→ EXTRACTED MATERIAL

====================

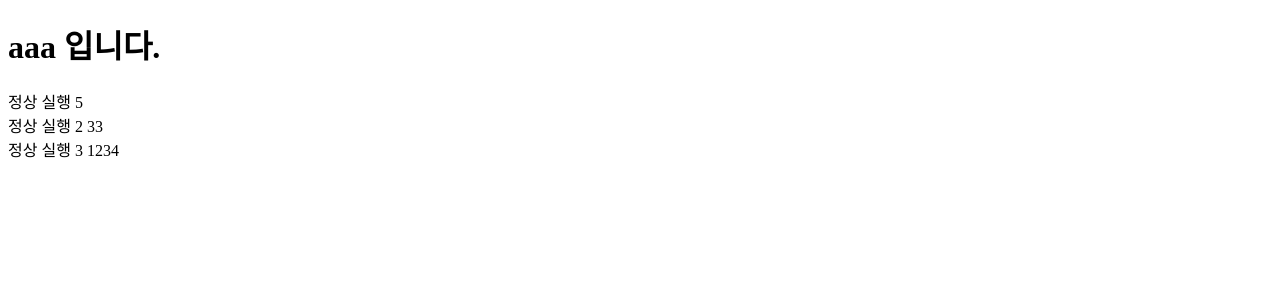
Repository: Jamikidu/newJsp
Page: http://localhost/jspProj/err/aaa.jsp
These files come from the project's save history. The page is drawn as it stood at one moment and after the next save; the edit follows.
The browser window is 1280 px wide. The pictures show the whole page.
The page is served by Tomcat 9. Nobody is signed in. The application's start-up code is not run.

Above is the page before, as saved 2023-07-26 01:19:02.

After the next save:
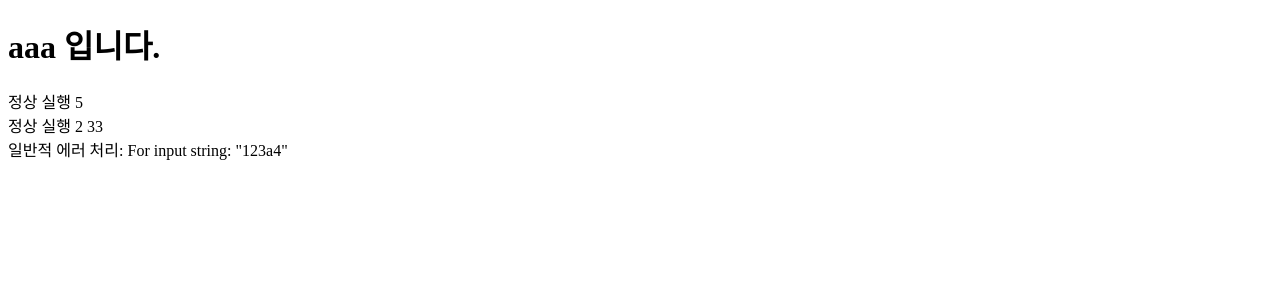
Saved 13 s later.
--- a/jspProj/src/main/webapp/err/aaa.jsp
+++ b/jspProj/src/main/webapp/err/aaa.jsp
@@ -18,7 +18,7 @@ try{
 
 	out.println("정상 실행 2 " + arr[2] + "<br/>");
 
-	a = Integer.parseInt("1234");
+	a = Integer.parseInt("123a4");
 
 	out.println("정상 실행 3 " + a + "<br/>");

====================

→ ACTIVITY
Everything in the listing, except its images, should be set down exactly.

→ EXERCISE RESULT
Repository: Jamikidu/newJsp
Page: http://localhost/jspProj/err/aaa.jsp
These files come from the project's save history. The page is drawn as it stood at one moment and after the next save; the edit follows.
The browser window is 1280 px wide. The pictures show the whole page.
The page is served by Tomcat 9. Nobody is signed in. The application's start-up code is not run.

Above is the page before, as saved 2023-07-26 01:19:02.

After the next save:
Saved 13 s later.
--- a/jspProj/src/main/webapp/err/aaa.jsp
+++ b/jspProj/src/main/webapp/err/aaa.jsp
@@ -18,7 +18,7 @@ try{
 
 	out.println("정상 실행 2 " + arr[2] + "<br/>");
 
-	a = Integer.parseInt("1234");
+	a = Integer.parseInt("123a4");
 
 	out.println("정상 실행 3 " + a + "<br/>");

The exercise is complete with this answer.